How do you eloquently illustrate the impact of losing nearly 30 years of your life?
Glenn Ford, Louisiana’s longestserving death row prisoner, released today after spending nearly 30 years behind bars for a murder he did not commit, managed to neatly encapsulated his loss in a single quote: “My sons, when I left, was babies. Now they grown men with babies.”
Interviewed by mediaperson directly after his release, dressed in a denim shirt, hat and dark-rimmed glasses, Ford, now 64, responds with remarkable good grace when asked by a reporter whether he harbors any resentment: “Yeah, because I was locked up almost 30 years for something I didn’t do.”

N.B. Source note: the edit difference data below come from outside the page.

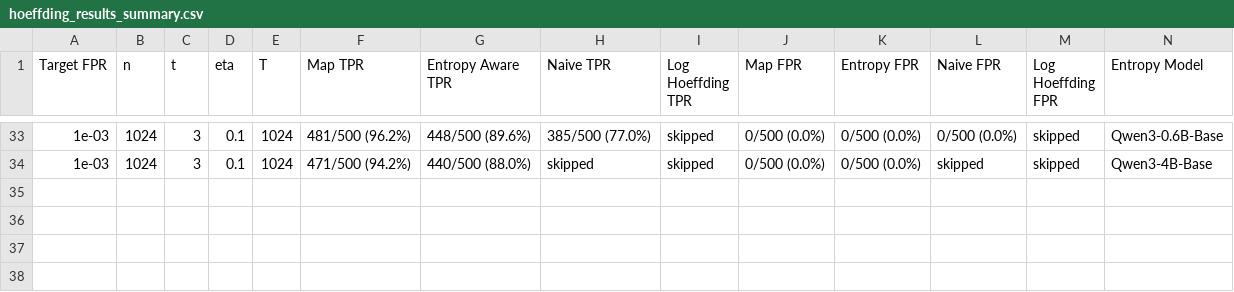
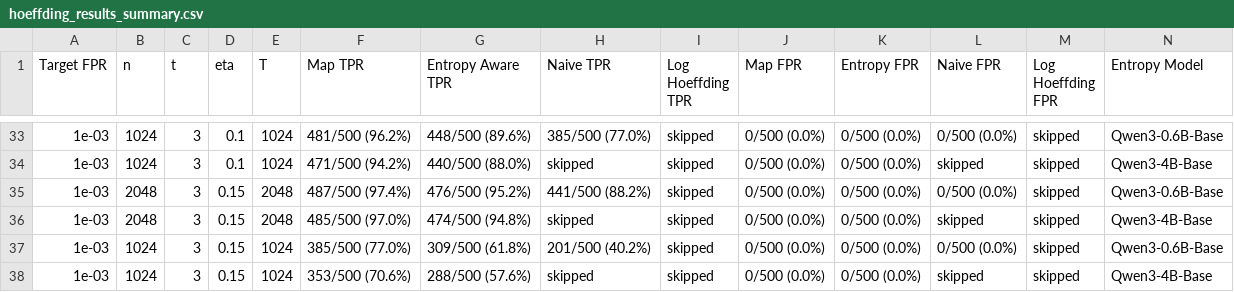
Before and after one commit to Anurag461/Pseudorandom-Code-Watermark, a CSV file: hoeffding_results_summary.csv, drawn as a sheet; only a part is shown, gaps mark what is left out; rows hold the shown columns only; the diff names each change by its address in the sheet, - before the commit and + after, or states it on an @@ line.

Commit message:
Add eta 0.15 n1024 and n2048 results

```diff
--- a/hoeffding_results_summary.csv
+++ b/hoeffding_results_summary.csv
+row 35: 1e-03 | 2048 | 3 | 0.15 | 2048 | 487/500 (97.4%) | 476/500 (95.2%) | 441/500 (88.2%) | skipped | 0/500 (0.0%) | 0/500 (0.0%) | 0/500 (0.0%) | skipped | Qwen3-0.6B-Base
+row 36: 1e-03 | 2048 | 3 | 0.15 | 2048 | 485/500 (97.0%) | 474/500 (94.8%) | skipped | skipped | 0/500 (0.0%) | 0/500 (0.0%) | skipped | skipped | Qwen3-4B-Base
+row 37: 1e-03 | 1024 | 3 | 0.15 | 1024 | 385/500 (77.0%) | 309/500 (61.8%) | 201/500 (40.2%) | skipped | 0/500 (0.0%) | 0/500 (0.0%) | 0/500 (0.0%) | skipped | Qwen3-0.6B-Base
+row 38: 1e-03 | 1024 | 3 | 0.15 | 1024 | 353/500 (70.6%) | 288/500 (57.6%) | skipped | skipped | 0/500 (0.0%) | 0/500 (0.0%) | skipped | skipped | Qwen3-4B-Base
```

“It’s resentment, not feeling bitter”.
When asked by the same reporter what he’s lost he replies: “thirty years of my life, if not all of it. I can’t go back and do anything I should have been doing when I was 35, 38, 40 stuff like that.” Asked how it feels to be released: “My mind’s going all kinds of directions, but it feels good,” he says.
Ford is now a free man after being on Louisiana’s death row since August 23, 1988 for the murder of Isadore Rozeman, a Shreveport jeweller and watchmaker for whom Ford did occasional yard work. Convicted by an all-white jury Ford has always denied killing Rozeman and always disputed the verdict. For decades Ford maintained his innocence and filed multiple appeals. State District Judge Ramona Emanuel on Monday took the step of voiding Ford’s conviction and sentence based on new information that corroborated his claim that he was not present or involved in Rozeman’s death, Ford’s attorneys said.

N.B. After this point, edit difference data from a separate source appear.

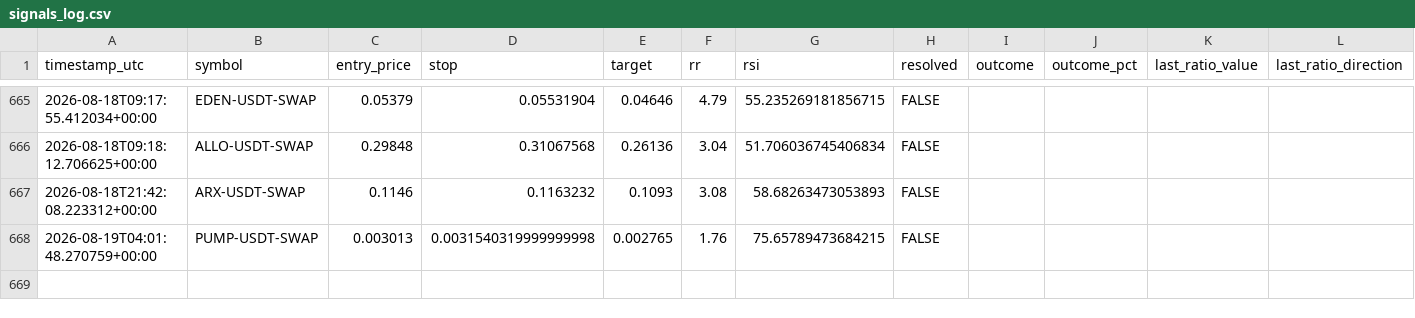
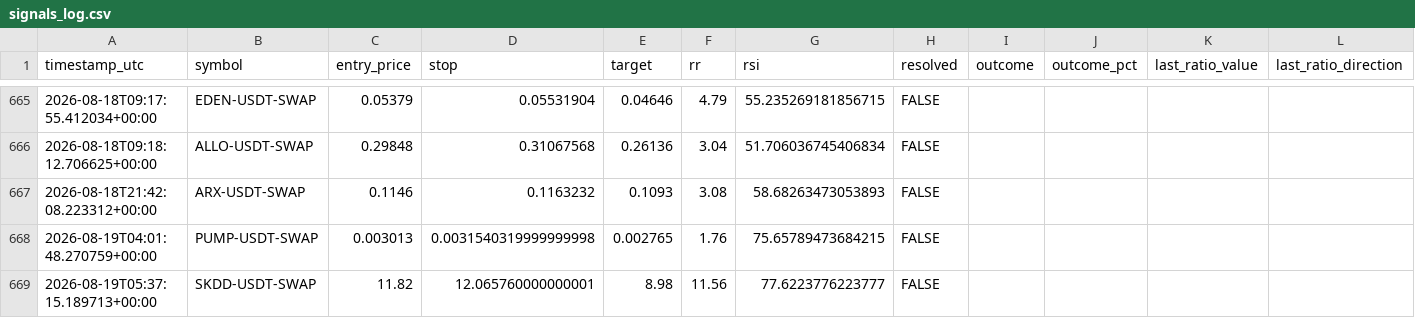
Before and after one commit to beceriksi/pailesortbulan, a CSV file: signals_log.csv, drawn as a sheet; only a part is shown, gaps mark what is left out.

```diff
--- a/signals_log.csv
+++ b/signals_log.csv
@@ -668 +668,2 @@ timestamp_utc,symbol,entry_price,stop,target,rr,rsi,resolved,outcome,outcome_pct
 2026-08-19T04:01:48.270759+00:00,PUMP-USDT-SWAP,0.003013,0.0031540319999999998,0.002765,1.76,75.65789473684215,FALSE,,
+2026-08-19T05:37:15.189713+00:00,SKDD-USDT-SWAP,11.82,12.065760000000001,8.98,11.56,77.6223776223777,FALSE,,
```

“We are very pleased to see Glenn Ford finally exonerated, and we are particularly grateful that the prosecution and the court moved ahead so decisively to set Mr Ford free,” Gary Clements and Aaron Novod, attorneys for Ford from the Capital Post Conviction Project of Louisiana, said in a statement prior to his release. The attorneys said the trial had been “profoundly compromised by inexperienced counsel and by the unconstitutional suppression of evidence, including information from an informant.”

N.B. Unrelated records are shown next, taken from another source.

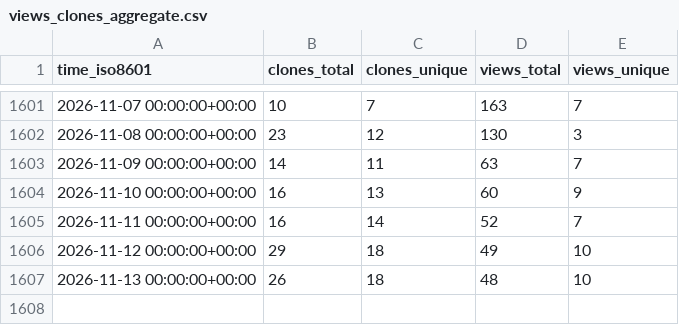
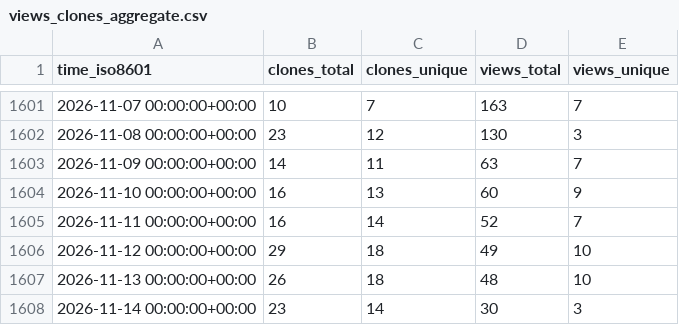
Before and after one commit to awslabs/assisted-log-enabler-for-aws, a CSV file: awslabs/assisted-log-enabler-for-aws/ghrs-data/views_clones_aggregate.csv, drawn as a sheet; only a part is shown, gaps mark what is left out.

```diff
--- a/awslabs/assisted-log-enabler-for-aws/ghrs-data/views_clones_aggregate.csv
+++ b/awslabs/assisted-log-enabler-for-aws/ghrs-data/views_clones_aggregate.csv
@@ -1607 +1607,2 @@ time_iso8601,clones_total,clones_unique,views_total,views_unique
 2026-11-13 00:00:00+00:00,26,18,48,10
+2026-11-14 00:00:00+00:00,23,14,30,3
```
Also changed, not shown: 1 other file.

Last Thursday, prosecutors filed a motion to void Ford’s conviction, saying that in late 2013 “credible evidence” came to their attention “supporting a finding that Ford was neither present at, nor a participant in, the robbery and murder of Isadore Rozeman.” There were also claims that a police report related to the time of the crime and evidence involving the murder weapon, had been suppressed. Under Louisiana law Mr Ford is now entitled to claim compensation for his time served. The state allows for an award of $25,000 (£15,000) for every year a wrongly convicted person spends in prison – up to a limit of $250,000 (£150,000), and $80,000 (£48,000) for ‘lost life opportunities’. In Mr Ford’s case this means he will receive around £7,600 for every year he spent in prison.